The biggest challenge with any lesson that you’re trying to convey to your kids is finding a way to make it stick. Sure, you can tell them why something is important and even give them a perfect example that they are bound to understand, but this is not guaranteed. Instead, you need to be extra creative.
This is especially important when it comes to the matter of money and finances. Namely, their relationship with money needs to be established as early as possible. Knowing how to manage their money will predetermine them for success or doom them to fail in every financial endeavor.
Still, important as it may be, how does one actually pull it off? Here are some ideas to help you get going.
Use Media to Your Advantage
One of the ways to ensure that your kids have understood the information is to try and deliver it through the media. There are a lot of great cartoons that can subtly teach them about financial responsibility. For instance:
- Phineas and Ferb: The Lemonade Stand
- Arthur: Arthur’s Pet Business
- Max & Ruby: Bunny Money
The list goes on.
Fables like The Ant and The Grasshopper are another great way to send a powerful message. You see, the ant is not starving because he saved during the harvest season (while his income was high/existent).
Sometimes, even though the message is clear and masterfully inserted into the media format, your kids might have some trouble interpreting/understanding it. After all, while they might memorize everything that happens here, their reading comprehension might not still be as high. This is why you need to talk to them afterward and check if they understand what it’s all about.
Lastly, you should look for a theatre for children and see if there are any plays that fit your agenda. This old-school entertainment format might just be memorable enough for them to embrace this message even quicker.
Give Them an Allowance
You can start by giving them a bit of their own money – an allowance. This way, they have their own finances to manage. Now, it is important that you are both strict and fair. They either need to receive the same amount on a regular basis (in order to understand how regular income works) or (even better) they need to be paid based on their behavior and chores they performed.
If they want something, make sure to tell them that they should get it from their allowance. If one allowance isn’t enough, explain how they can set aside their allowance (or a percentage of their allowance) every time they receive it.
The key thing here is not to cave in and buy them the thing they want if they can’t afford it for too long. They need to save for it. It’s OK that you buy them something else. After all, there’s nothing more natural than spending money on your kid. However, this is the one example that they’re supposed to use as a valuable lesson.
In the long run, the lesson they learn will be much more useful than anything that they want you to buy (at that age). This is true even if they want something that will allow them to pursue a creative interest or passion (like buying them a camera).
Gamify the Experience
One of the ways to make all of this more interesting would be to gamify the overall money-saving experience.
For instance, you should get them an interesting piggy bank so that they have a place where they can deposit the money. Keep in mind that the younger they are, the more fun they’ll have from the very act of putting their money in the piggy bank. In fact, even adults can benefit from saving plans (like a 52-weeks saving plan).

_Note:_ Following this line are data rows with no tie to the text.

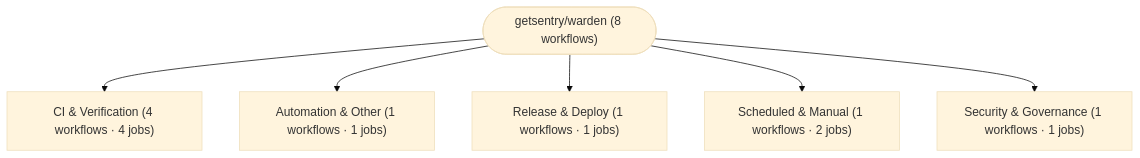
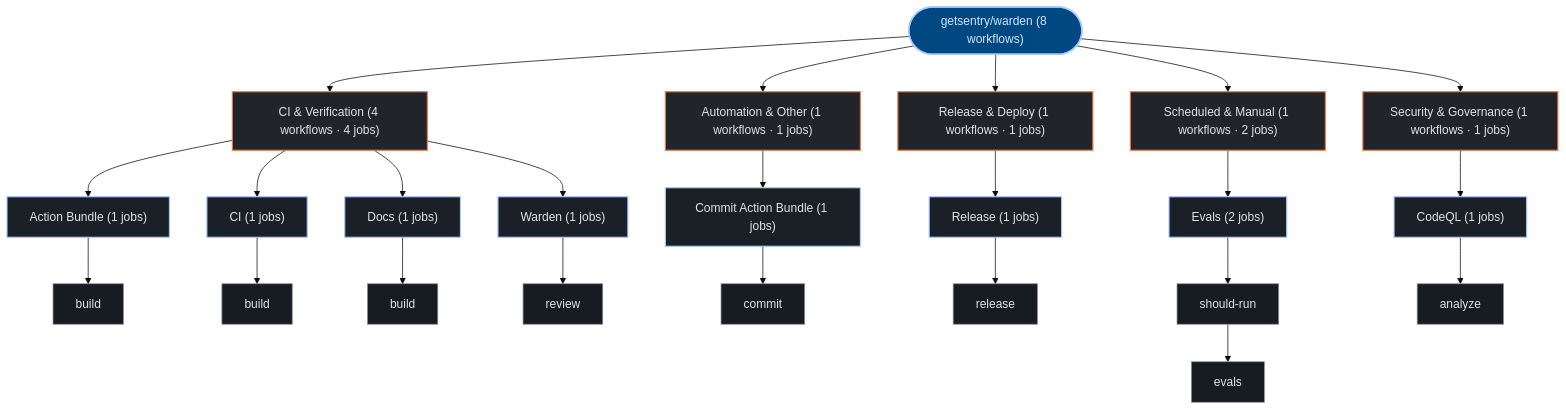
One commit to kumarshaz/atruss-code-atlas changed the third of 3 diagrams in exports/latest/reports/getsentry-warden-report.md. Above: the diagram before and after it, drawn with Mermaid (base theme). The commit also changed other lines of this file and 331 other files, not shown here.

Commit message:
docs,ui,fix: update SDLC docs, reorder CI/CD DAG first, stylize Mermaid, and fix Arc42 pipeline topology

````diff
--- a/exports/latest/reports/getsentry-warden-report.md
+++ b/exports/latest/reports/getsentry-warden-report.md
@@ -223,14 +234,55 @@
 ```mermaid
 graph TD;
-  pipeline_root(["getsentry/warden (8 workflows)"])
-  grp_0_CI___Verification["CI & Verification (4 workflows · 4 jobs)"]
+  classDef atlasRoot fill:#004882,stroke:#a3c9ff,stroke-width:2px,color:#d3e4ff
+  classDef atlasCategory fill:#212428,stroke:#E87A48,stroke-width:1.5px,color:#dfe3eb
+  classDef atlasWorkflow fill:#1b2026,stroke:#a3c9ff,stroke-width:1.5px,color:#dfe3eb
+  classDef atlasJob fill:#171c22,stroke:#8d9199,stroke-width:1px,color:#dfe3eb
+  classDef atlasTarget fill:#005227,stroke:#8bd99b,stroke-width:1.5px,color:#a7f6b6
+  classDef atlasAlert fill:#93000a,stroke:#ffb4ab,stroke-width:1.5px,color:#ffdad6
+  classDef atlasMore fill:#252a31,stroke:#8d9199,stroke-dasharray:4 4,color:#c3c6cf
+  pipeline_root(["getsentry/warden (8 workflows)"]):::atlasRoot
+  grp_0_CI___Verification["CI & Verification (4 workflows · 4 jobs)"]:::atlasCategory
   pipeline_root --> grp_0_CI___Verification
-  grp_1_Automation___Other["Automation & Other (1 workflows · 1 jobs)"]
+  wf_0_Action_Bundle["Action Bundle (1 jobs)"]:::atlasWorkflow
+  grp_0_CI___Verification --> wf_0_Action_Bundle
+  job_0_build["build"]:::atlasJob
+  wf_0_Action_Bundle --> job_0_build
+  wf_1_CI["CI (1 jobs)"]:::atlasWorkflow
+  grp_0_CI___Verification --> wf_1_CI
+  job_1_build["build"]:::atlasJob
+  wf_1_CI --> job_1_build
+  wf_4_Docs["Docs (1 jobs)"]:::atlasWorkflow
+  grp_0_CI___Verification --> wf_4_Docs
+  job_4_build["build"]:::atlasJob
+  wf_4_Docs --> job_4_build
+  wf_7_Warden["Warden (1 jobs)"]:::atlasWorkflow
+  grp_0_CI___Verification --> wf_7_Warden
+  job_7_review["review"]:::atlasJob
+  wf_7_Warden --> job_7_review
+  grp_1_Automation___Other["Automation & Other (1 workflows · 1 jobs)"]:::atlasCategory
   pipeline_root --> grp_1_Automation___Other
-  grp_2_Release___Deploy["Release & Deploy (1 workflows · 1 jobs)"]
+  wf_3_Commit_Action_Bundle["Commit Action Bundle (1 jobs)"]:::atlasWorkflow
+  grp_1_Automation___Other --> wf_3_Commit_Action_Bundle
+  job_3_commit["commit"]:::atlasJob
+  wf_3_Commit_Action_Bundle --> job_3_commit
+  grp_2_Release___Deploy["Release & Deploy (1 workflows · 1 jobs)"]:::atlasCategory
   pipeline_root --> grp_2_Release___Deploy
-  grp_3_Scheduled___Manual["Scheduled & Manual (1 workflows · 2 jobs)"]
+  wf_6_Release["Release (1 jobs)"]:::atlasWorkflow
+  grp_2_Release___Deploy --> wf_6_Release
+  job_6_release["release"]:::atlasJob
+  wf_6_Release --> job_6_release
+  grp_3_Scheduled___Manual["Scheduled & Manual (1 workflows · 2 jobs)"]:::atlasCategory
   pipeline_root --> grp_3_Scheduled___Manual
-  grp_4_Security___Governance["Security & Governance (1 workflows · 1 jobs)"]
+  wf_5_Evals["Evals (2 jobs)"]:::atlasWorkflow
+  grp_3_Scheduled___Manual --> wf_5_Evals
+  job_5_should_run["should-run"]:::atlasJob
+  job_5_evals["evals"]:::atlasJob
+  wf_5_Evals --> job_5_should_run
+  job_5_should_run --> job_5_evals
+  grp_4_Security___Governance["Security & Governance (1 workflows · 1 jobs)"]:::atlasCategory
   pipeline_root --> grp_4_Security___Governance
+  wf_2_CodeQL["CodeQL (1 jobs)"]:::atlasWorkflow
+  grp_4_Security___Governance --> wf_2_CodeQL
+  job_2_analyze["analyze"]:::atlasJob
+  wf_2_CodeQL --> job_2_analyze
 ```
````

Video games can also play a huge role in teaching them financial responsibility. After all, strategy and RPG video games have their own currencies and their own economy. Some MMO (massively multiplayer online) even have their own financial systems and currencies that evolve and, in many ways, act like the real economy.
If you have more than one child, you can even turn this into a competition. The key thing is that they have so much fun that they fail to realize that they’re learning in the process. This task is not easy to achieve, but it’s possible with the right organization and motivation.
Be Honest About Money
Many parents believe that by sheltering their children from the hard reality of financial life, they’re doing them a favor. This is not necessarily the case.
- You see, telling your kids that they can’t get something because it’s not a priority is a good thing.
- Telling them that they need to wait until your next paycheck before you buy them something is also a good lesson (even if things are not necessarily so dire financially).
- Telling them that they’ll get something once their behavior improves or once they earn it is one of the best stances that you can assume in this situation.
The thing is that you’re telling them the truth. Sure, they shouldn’t worry about the money while they’re too young, but one’s budget and financial health are generally a serious matter. At the very least, they need to be aware of the fact that it’s something worth worrying about.
Solving all of their issues as soon as they pop up, never making them work for anything, and intervening whenever they start crying is bad. It will teach them a model that will be completely unsustainable once they reach a certain age.
In the end, you need to understand a couple of things. First, they’re never too young to start learning about the value of money. Two, this is your responsibility, and while there is a chance that someone else will step up, you should never pass on something so important to someone else. Lastly, you’re doing your child a huge favor, one that they will be thankful for, for the rest of their lives. Therefore, there are no higher priorities.